It also had a line of credit from HDFC Bank right until the time its cheques began to bounce in April this year.

Home Trade proves that celebrity endorsements and the illusion of deep pockets would attract a host of blue chip associations purely on the basis of meaningless claims and clever phrases.

Sample this: Without a single product launched, Home Trade coolly claimed to have become "the world's very first FMFG (Fast Moving Financial Goods) Company".

Look at the claim on its Web site. "You've seen the ads splashed across media. You've heard Shah Rukh, Hrithik and Sachin. Exciting and innovative things are set to happen in the investment bazaar, as these revolutionary new FMFG products herald the next generation of financial services available to consumers. Productised and packaged, available 'off the shelf' at convenient locations across the country, these services are driven by a simple philosophy - 'life means more'. Add to this the firm belief that finance can be fun, and you've got the secret to what makes them special. Designed to address specific needs across a wide spectrum, these boxed products are backed by state-of-the-art infrastructure and the latest CRM technologies. And of course, the financial expertise and strong credentials of Home Trade."

'Productised', 'boxed products'- what on earth does it mean in the absence of a specific service? Home Trade's executives spoke setting up 150 outlets in 15 cities (in a magazine interview), which would allow people to trade across multiple platforms, but in fact its Internet trading platform also never took off right until its recent suspension.

But it did not matter. Home Trade was not focused on earning revenues through product sales. It seemed focused entirely on continuously raising capital - in fact, the failed dot-com model.

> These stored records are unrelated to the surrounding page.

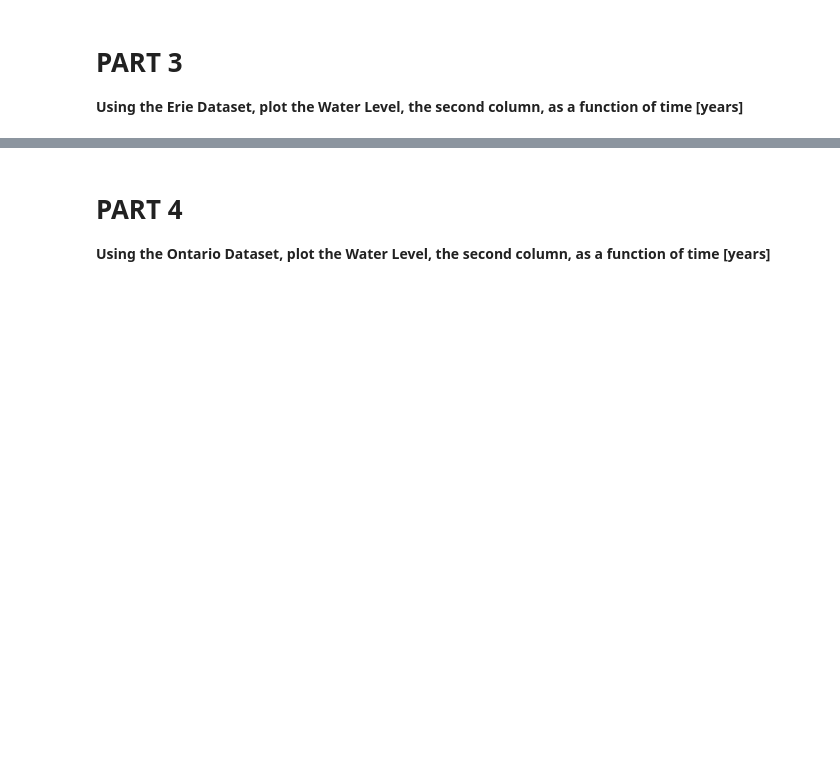
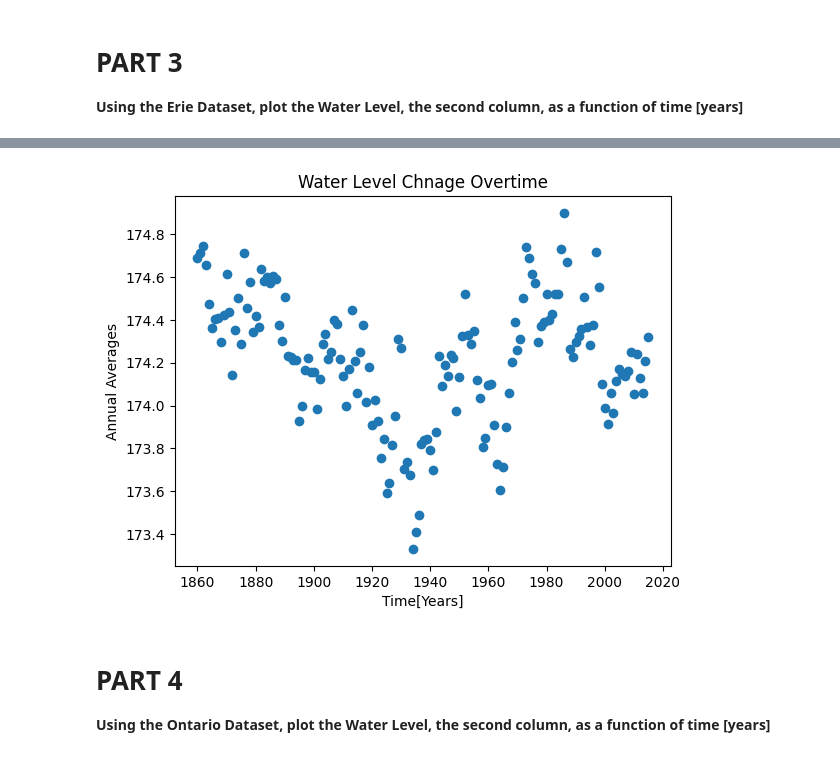
Before and after one commit to TanviGadiraju/CMSE202_Git_Started, a Jupyter notebook: Great_Lakes_and_Grand_River.ipynb, the cells around one changed output, grey strips where cells are left out. Saved outputs shown, nothing was run; the diff lists cells and outputs as text; code cells hidden in the pictures; blank space fills up the shorter version.

```diff
--- a/Great_Lakes_and_Grand_River.ipynb
+++ b/Great_Lakes_and_Grand_River.ipynb
@@ -64,3 +64,5 @@ plt.show()
 **Using the Erie Dataset, plot the Water Level, the second column, as a function of time [years]**
 # %%
 # Insert Code Here
+df = pd.read_csv("data/eri.csv")
+df
@@ -67,3 +83,14 @@ plt.show()
+# %%
+df_column = df["Unnamed: 1"]
+df_column
+
+plt.scatter(df["Lake Erie annual averages"],df_column)
+plt.xlabel("Time[Years]")
+plt.ylabel("Annual Averages")
+plt.title("Water Level Chnage Overtime")
+plt.show()
+# %% [output]
+[figure, added]
 # %% [markdown]
 # PART 4
 
```
Also changed, not shown: parts of 1 cell of this notebook.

Its ultimate aim was to tap retail investors through all that hype. Having ensured that its share price was kept at a high at the Bangalore Stock Exchange, it was lobbying to have its shares listed on the Bombay Stock Exchange and the National Stock Exchange. It had almost muscled its way into a BSE listing when its money began to run out sometime in April this year.

That is when the music finally stopped for Home Trade. What it was doing was to use its hyped up image to cover up its continuous borrowings and the illegal government securities trading through an equity broking membership. It was running a sort of Ponzi scheme with several co-operative banks.

By pretending to buy G-Secs and sending them for physical transfer, it used the money for a couple of months and then repeated the deal with another co-operative bank to repay the first.

Finally, things reached a standstill and it could no longer repay over Rs 125 crore to the Nagpur Co-operative Bank. Pretty soon it was clear that the Osmanabad Central Co-operative Bank, the Wardha Co-operative Bank and a couple of others from Pune and Ahmedabad too would face the same trouble. Now that the music has stopped, the hole in the co-operative banks' books could go up to as much as Rs 500 crore.

Securities industry sources say that some co-operative banks' authorities, in all probability, had actively colluded with some Home Trade executives in its shady game.

Today everybody is rushing off to file complaints against Home Trade. Not just the banks, but even auditors such as PricewaterhouseCoopers, which was happy to allow Home Trade's Web site claim that it ran its back office transactions, have filed a winding up petition against it.

Newspaper reports say that the celebrity trio, which lent Home Trade its credibility, have also not been paid their entire dues - nor has its advertising agency and its public relations company. Clearly, the sizzle and flash of the media hype has finally ended with unseemly little plop.


-- Sucheta Dalal



 



Recent Comments